The woodhenge was discovered at Little Catwick Quarry at Leven, near Beverley a few months ago, but the existence of something under the ground had long been suspected after aerial surveillance showed marks in the crops grown there. Because of the rarity of the woodhenge and the fragility of the wood, lead archaeologist John Tibbles was requested to hand-sieve the dirt … all 95 tons of it. He said the discovery of the Woodhenge was “exceptionally rare” – so rare they were asked to handsieve the contents of the surrounding ditches totaling 95 tonnes – that’s 212,800 pounds by British standards.
Tribbles actually works for Little Catwick Quarry, the largest privately-owned sand and gravel quarry in Yorkshire, and the sieving was done under the direction of the county archeologist. As he puts it, the area is “absolutely heaving” with everything from Neolithic nabobs prehistoric to Roman ruins. However, the woodhenge was something special. Not only is it only the second known henge in East Yorkshire, it’s likely to have been used for rituals that were different than the ceremonies associated with stone circles and henges. Because of the wood, it’s not surprising to Tribbles that the rituals centered on burning, as he told The Yorkshire Post:
“We found a lot of burnt stones, but they weren’t burned in situ and therefore we think you could have ritual cremation there. It is possible that bodies were brought there to be cremated and then the remains buried elsewhere.”
That sounds pretty traditional, but experts are now considering another purpose for woodhenges … saunas and steam baths. The central pit filled with stones could have been inside a circular wooden structure with a fire outside to heat the stones, seats inside for baking and water to toss on the stones for steam. (Photos of the woodhenge here and here)
Steam baths? In prehistoric England?
“I’d like to totally dismiss it – but they have had them in Finland for 2000 years and there is Marden Henge.”
That’s the 5,000-year-old henge between Stonehenge and Avebury with a long house in the middle that could have been for burials but may also have been for sweating.
Unfortunately, modern sweating may end the search for Neolithic sweating.
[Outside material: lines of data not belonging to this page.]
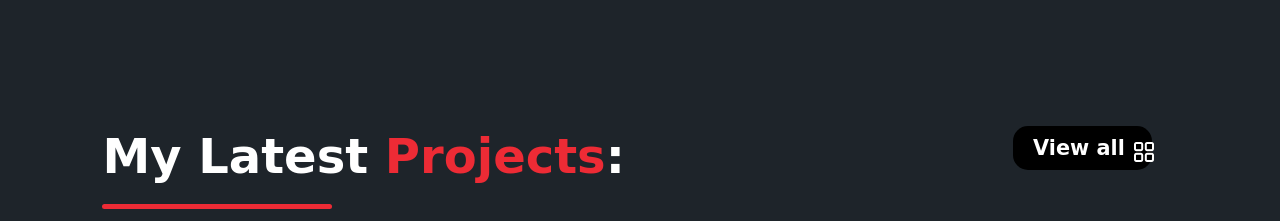
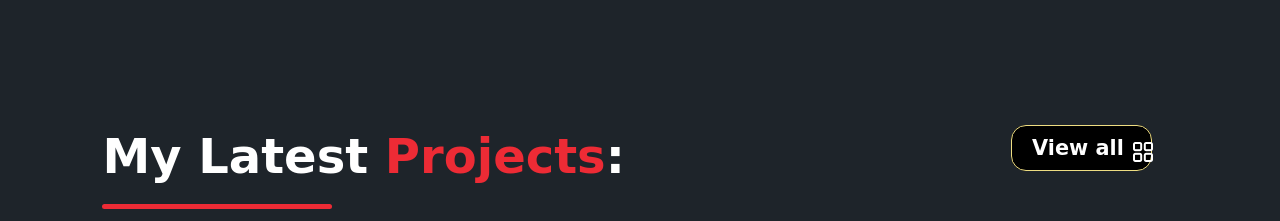
Before and after one commit to ourhouchmohamed97/Portfolio, a plain HTML site: page index.html in a window 1280 px wide. Shown: the part 2520-2741 px from the top of the page. Drawn offline with nearby package versions, Linux system fonts and the light colour scheme.

Commit message:
Update styles.css

```diff
--- a/styles.css
+++ b/styles.css
@@ -394,7 +394,7 @@ canvas{
     color: #fff;
     text-decoration: none;
     padding: 10px 20px;
-    border: 1px solid ##eedd82;
+    border: 1px solid #eedd82;
     border-radius: 15px;
     background-color: #000;
 }
```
The quarry is being extended and the henge will be dug up once it’s artifacts are removed and location recorded.
Would it help if we started calling it Steamhenge?